Web page edit records
+-------+

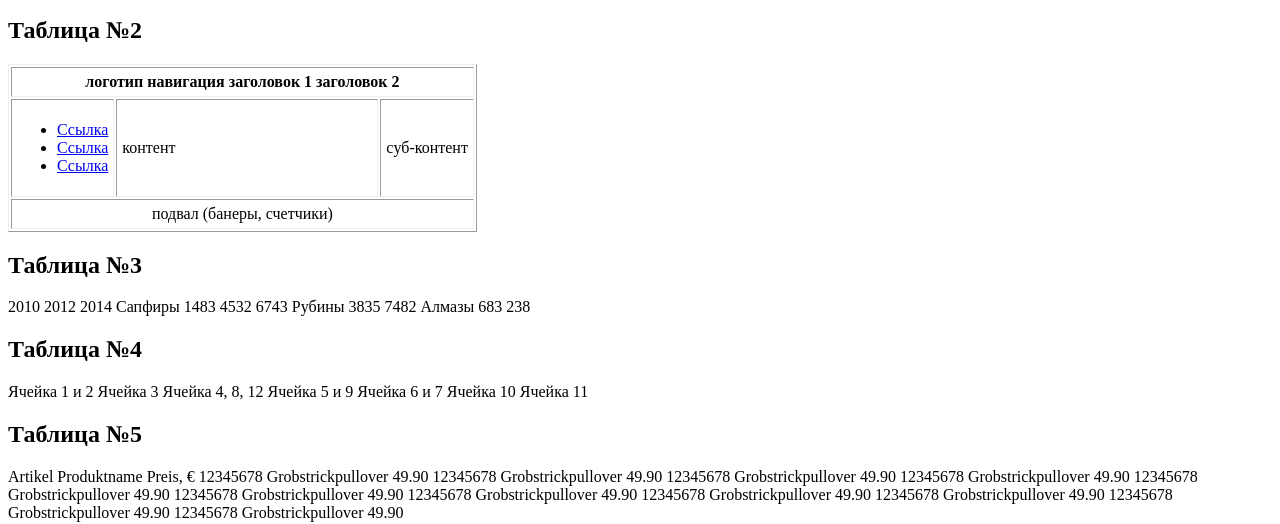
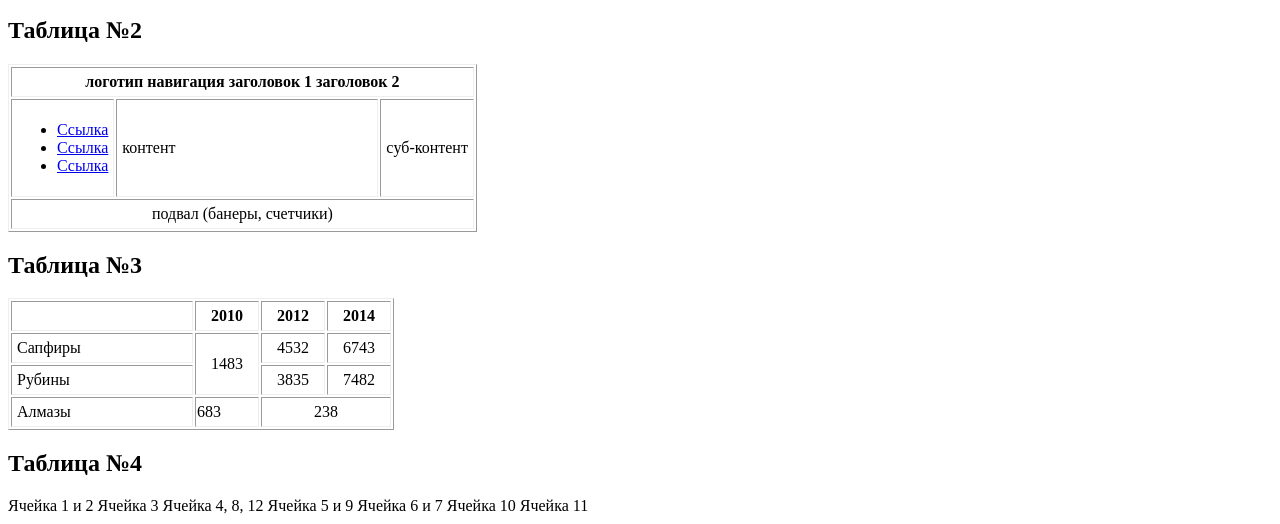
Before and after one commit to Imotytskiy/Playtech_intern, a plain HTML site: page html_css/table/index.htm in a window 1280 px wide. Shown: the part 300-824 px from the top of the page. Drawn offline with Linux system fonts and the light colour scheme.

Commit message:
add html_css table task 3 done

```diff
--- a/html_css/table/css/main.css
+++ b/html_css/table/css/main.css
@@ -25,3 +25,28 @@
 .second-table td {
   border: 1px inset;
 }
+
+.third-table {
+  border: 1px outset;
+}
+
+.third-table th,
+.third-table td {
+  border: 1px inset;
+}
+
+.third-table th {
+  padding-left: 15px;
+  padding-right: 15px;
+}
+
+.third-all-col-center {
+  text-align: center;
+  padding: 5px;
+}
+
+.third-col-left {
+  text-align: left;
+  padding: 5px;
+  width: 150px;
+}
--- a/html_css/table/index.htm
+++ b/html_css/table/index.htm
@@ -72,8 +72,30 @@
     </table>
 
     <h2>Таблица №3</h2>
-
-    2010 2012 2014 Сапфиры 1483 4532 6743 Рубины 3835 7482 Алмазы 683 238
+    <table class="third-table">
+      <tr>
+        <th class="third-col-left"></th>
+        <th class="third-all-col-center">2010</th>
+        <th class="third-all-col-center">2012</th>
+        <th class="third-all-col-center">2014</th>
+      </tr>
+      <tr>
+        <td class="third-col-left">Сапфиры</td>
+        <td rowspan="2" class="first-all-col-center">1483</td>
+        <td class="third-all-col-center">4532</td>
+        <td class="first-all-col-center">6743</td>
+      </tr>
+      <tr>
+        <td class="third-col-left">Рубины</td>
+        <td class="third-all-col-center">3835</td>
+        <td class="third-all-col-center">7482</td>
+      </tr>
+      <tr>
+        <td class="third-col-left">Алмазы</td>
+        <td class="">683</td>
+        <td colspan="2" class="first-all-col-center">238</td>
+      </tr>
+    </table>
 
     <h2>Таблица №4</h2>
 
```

+-------+

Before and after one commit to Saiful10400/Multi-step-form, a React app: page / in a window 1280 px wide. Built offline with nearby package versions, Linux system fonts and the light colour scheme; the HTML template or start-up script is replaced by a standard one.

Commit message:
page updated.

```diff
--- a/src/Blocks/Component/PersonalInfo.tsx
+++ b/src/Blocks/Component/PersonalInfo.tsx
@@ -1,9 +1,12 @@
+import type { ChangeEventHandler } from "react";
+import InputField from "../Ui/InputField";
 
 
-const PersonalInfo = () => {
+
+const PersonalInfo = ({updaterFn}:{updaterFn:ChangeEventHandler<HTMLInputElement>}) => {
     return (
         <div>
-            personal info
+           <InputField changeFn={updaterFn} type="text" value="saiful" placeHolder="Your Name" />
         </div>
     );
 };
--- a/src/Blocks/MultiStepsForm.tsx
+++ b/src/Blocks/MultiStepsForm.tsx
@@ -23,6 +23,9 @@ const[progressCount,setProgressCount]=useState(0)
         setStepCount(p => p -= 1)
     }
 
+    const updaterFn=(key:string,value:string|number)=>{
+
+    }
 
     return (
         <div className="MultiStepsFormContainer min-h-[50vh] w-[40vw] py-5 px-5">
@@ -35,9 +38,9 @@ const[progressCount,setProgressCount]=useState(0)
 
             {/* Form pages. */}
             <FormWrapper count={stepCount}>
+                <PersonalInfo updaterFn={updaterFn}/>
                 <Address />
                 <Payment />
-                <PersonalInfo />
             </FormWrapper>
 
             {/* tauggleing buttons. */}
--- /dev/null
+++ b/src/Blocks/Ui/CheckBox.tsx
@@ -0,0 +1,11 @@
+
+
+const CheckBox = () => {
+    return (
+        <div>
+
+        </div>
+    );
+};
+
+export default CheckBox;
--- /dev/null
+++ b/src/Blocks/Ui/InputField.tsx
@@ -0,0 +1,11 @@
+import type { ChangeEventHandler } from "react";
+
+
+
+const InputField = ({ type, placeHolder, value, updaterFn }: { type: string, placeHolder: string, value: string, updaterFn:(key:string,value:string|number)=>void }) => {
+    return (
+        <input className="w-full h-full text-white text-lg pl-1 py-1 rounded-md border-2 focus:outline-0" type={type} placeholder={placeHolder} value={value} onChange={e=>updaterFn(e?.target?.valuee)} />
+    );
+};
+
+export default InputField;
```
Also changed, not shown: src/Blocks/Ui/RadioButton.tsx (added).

+-------+

*Work task*. The expected answer is every line in the data above that carries the string "CheckBox".

*Task response*.
+++ b/src/Blocks/Ui/CheckBox.tsx
+const CheckBox = () => {
+export default CheckBox;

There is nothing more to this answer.